[Opening SUPPLIED MATERIAL section]

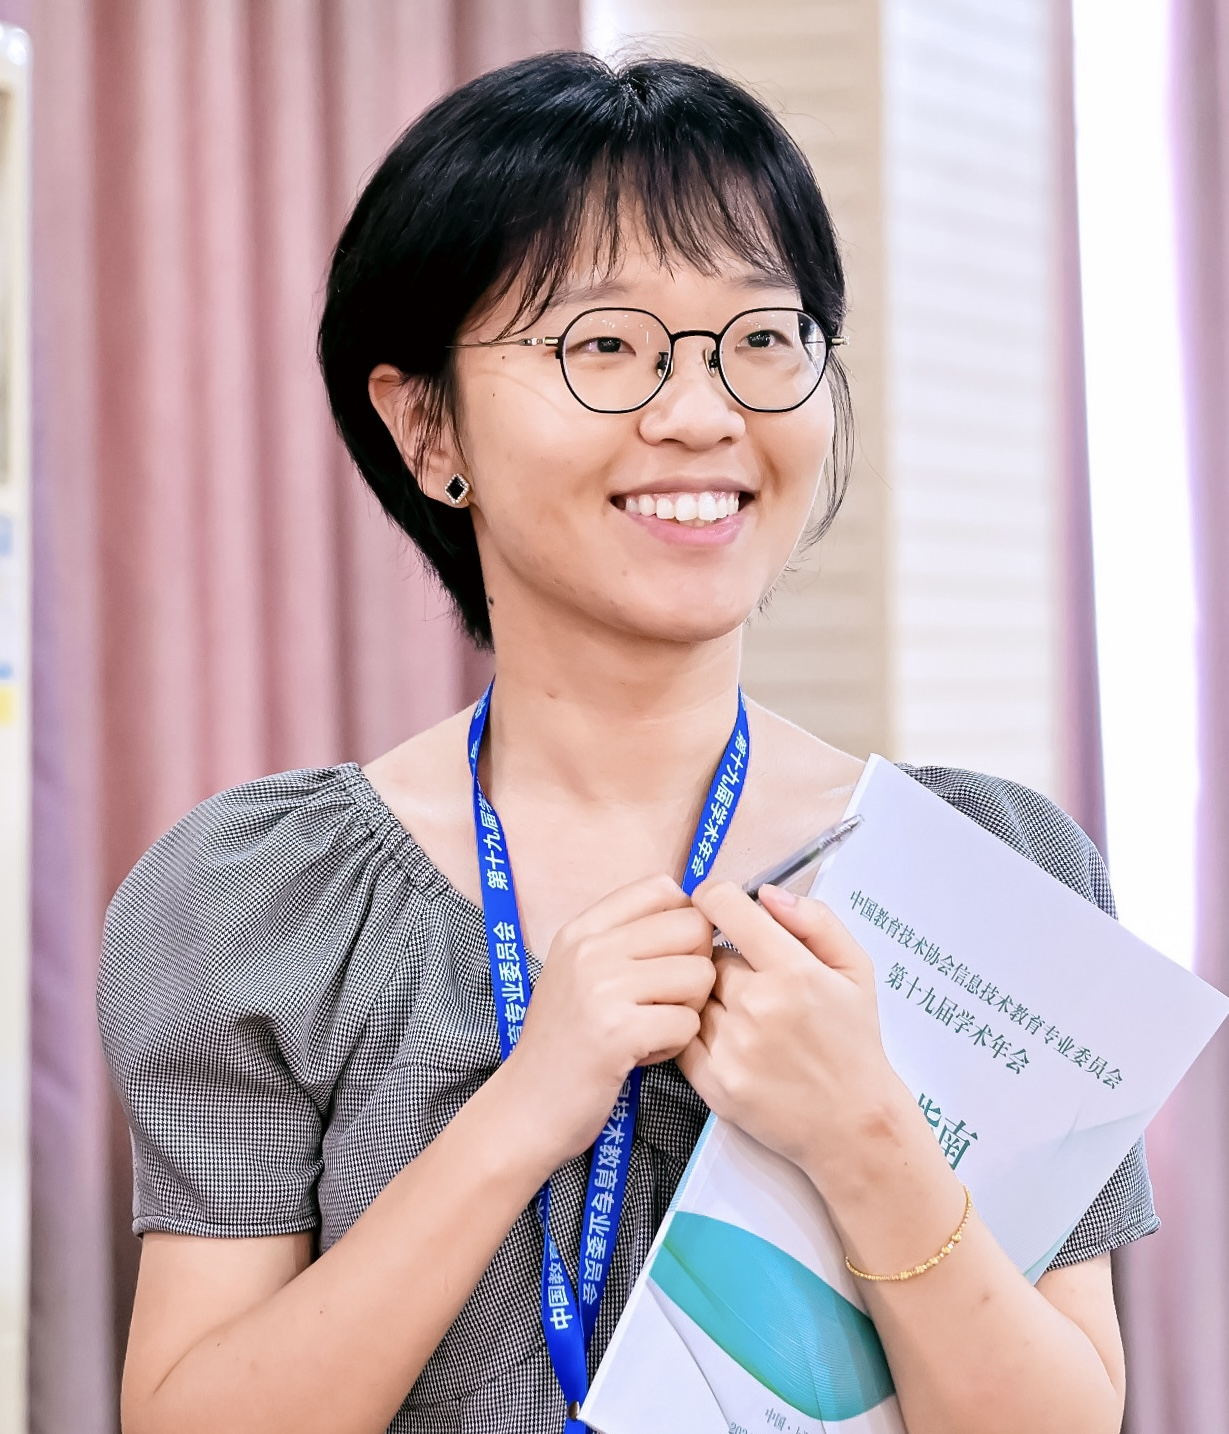
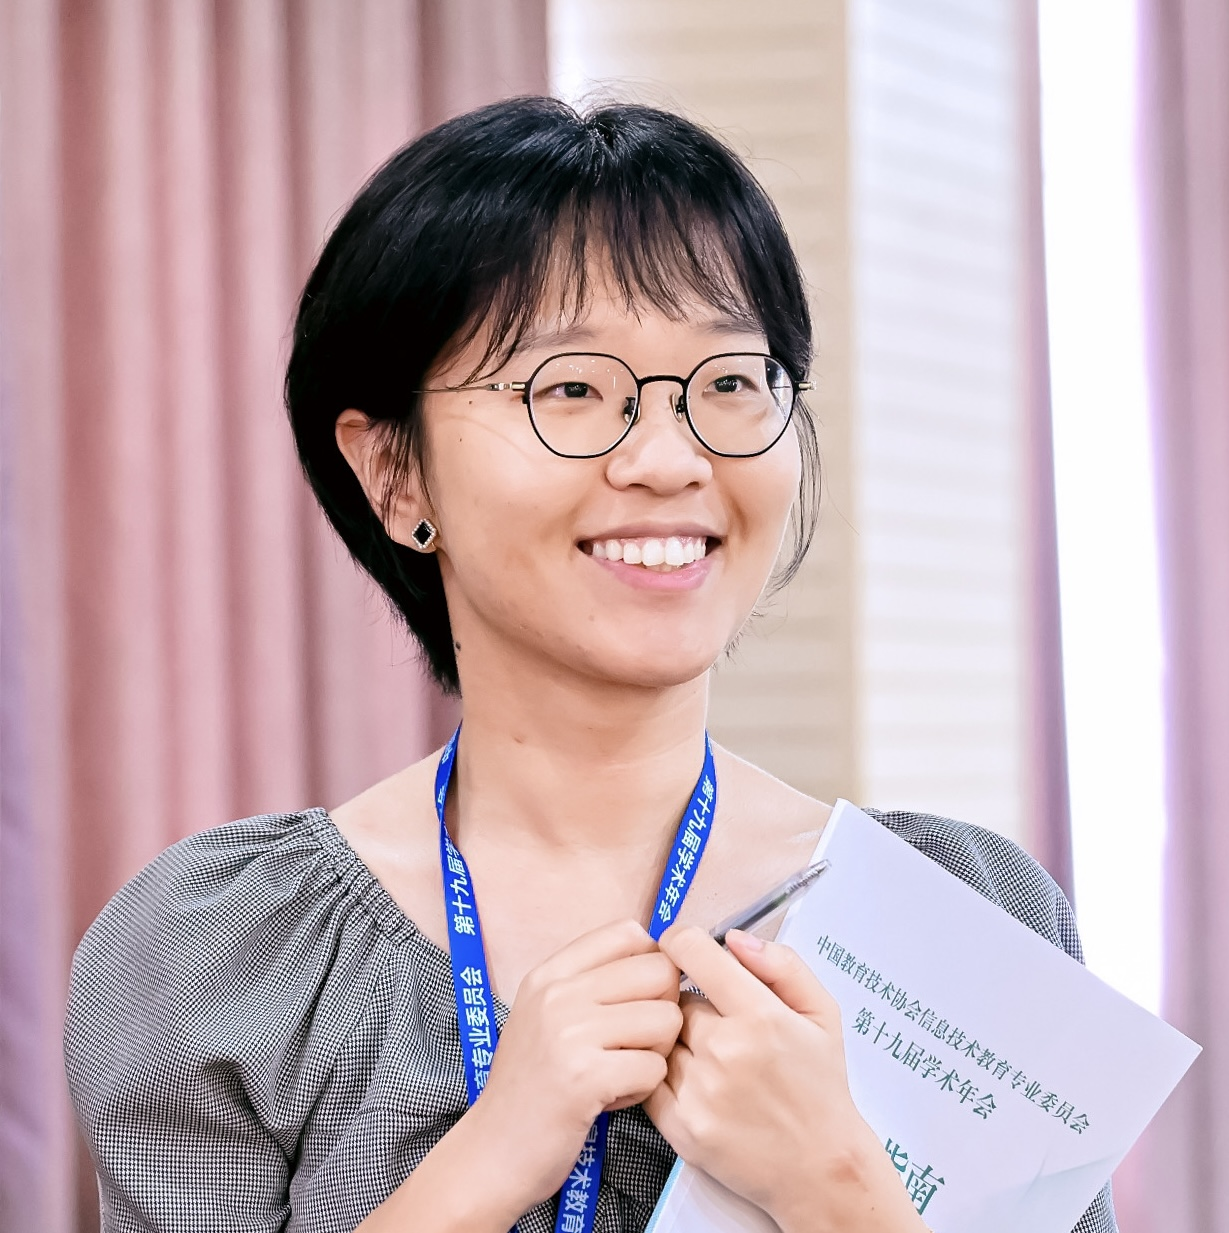
update pdf+jpg
重新修改了照片，添加论文链接

diff --git a/index.md b/index.md
@@ -7,7 +7,7 @@ layout: page
 
 
 
-你好👋我是**陈羽洁**.<br>
+你好👋我是**陈羽洁**。<br>
 
 我是[湖州师范学院](https://www.zjhu.edu.cn)教育学院教育技术学系教师, 硕士生导师，毕业于南京师范大学教育技术学系。主要从事知识建构教学与实践、计算机支持的协作学习、人工智能教学创新等方面的研究。目前主持教育部人文社会科学青年课题一项，校级教学改革项目两项；参与多项省级、市厅级课题及一项省级一流本科课程建设项目。近年来，以第一作者在Educational Technology Research & Development、电化教育研究、职业技术教育等教育技术国际权威及核心期刊发表学术论文近十篇，担任The Asia-Pacific  Education Researcher审稿人。获得校级高校教师教学创新大赛二等奖、青年教师教学竞赛二等奖；作为第一指导老师指导学生参加大学生数字媒体科技作品及创意竞赛获得华东赛区三等奖；中国大学生计算机设计大赛三等奖以及“田家炳杯”教育硕士现代教育技术专业教学技能大赛三等奖。
 
@@ -36,5 +36,5 @@ layout: page
 - **2025年7月17日-19日**：参加第20届信息技术教育专委会年会，日照，山东。
 - **2025年7月11日**：关于“AI赋能《计算机支持的协作学习》课程知识建构教学应用与实践”的研究受到湖州师范学院校教学委员会的资助。
 - **2025年7月9日**：关于“生成式AI多智能体协同支持师范生教学资源设计的实践”的研究受到湖州师范学院校教学委员会的资助。
-- **2024年**：我们的论文“The use of distance-shortening strategies to enhance opportunistic collaboration in knowledge-building environments”已被Educational Technology Research & Development接收并发表。(ETRD.pdf)
+- **2024年**：我们的论文“The use of distance-shortening strategies to enhance opportunistic collaboration in knowledge-building environments”已被Educational Technology Research & Development接收并发表。<a href="{{ site.baseurl }}/ETRD.pdf" target="_blank" class="btn">查看我的论文 (PDF)</a >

[Closing SUPPLIED MATERIAL section]

Every line of the data above should be quoted exactly. Omit the pictures.

» EXERCISE OUTPUT:
update pdf+jpg
重新修改了照片，添加论文链接

diff --git a/index.md b/index.md
@@ -7,7 +7,7 @@ layout: page
 
 
 
-你好👋我是**陈羽洁**.<br>
+你好👋我是**陈羽洁**。<br>
 
 我是[湖州师范学院](https://www.zjhu.edu.cn)教育学院教育技术学系教师, 硕士生导师，毕业于南京师范大学教育技术学系。主要从事知识建构教学与实践、计算机支持的协作学习、人工智能教学创新等方面的研究。目前主持教育部人文社会科学青年课题一项，校级教学改革项目两项；参与多项省级、市厅级课题及一项省级一流本科课程建设项目。近年来，以第一作者在Educational Technology Research & Development、电化教育研究、职业技术教育等教育技术国际权威及核心期刊发表学术论文近十篇，担任The Asia-Pacific  Education Researcher审稿人。获得校级高校教师教学创新大赛二等奖、青年教师教学竞赛二等奖；作为第一指导老师指导学生参加大学生数字媒体科技作品及创意竞赛获得华东赛区三等奖；中国大学生计算机设计大赛三等奖以及“田家炳杯”教育硕士现代教育技术专业教学技能大赛三等奖。
 
@@ -36,5 +36,5 @@ layout: page
 - **2025年7月17日-19日**：参加第20届信息技术教育专委会年会，日照，山东。
 - **2025年7月11日**：关于“AI赋能《计算机支持的协作学习》课程知识建构教学应用与实践”的研究受到湖州师范学院校教学委员会的资助。
 - **2025年7月9日**：关于“生成式AI多智能体协同支持师范生教学资源设计的实践”的研究受到湖州师范学院校教学委员会的资助。
-- **2024年**：我们的论文“The use of distance-shortening strategies to enhance opportunistic collaboration in knowledge-building environments”已被Educational Technology Research & Development接收并发表。(ETRD.pdf)
+- **2024年**：我们的论文“The use of distance-shortening strategies to enhance opportunistic collaboration in knowledge-building environments”已被Educational Technology Research & Development接收并发表。<a href="{{ site.baseurl }}/ETRD.pdf" target="_blank" class="btn">查看我的论文 (PDF)</a >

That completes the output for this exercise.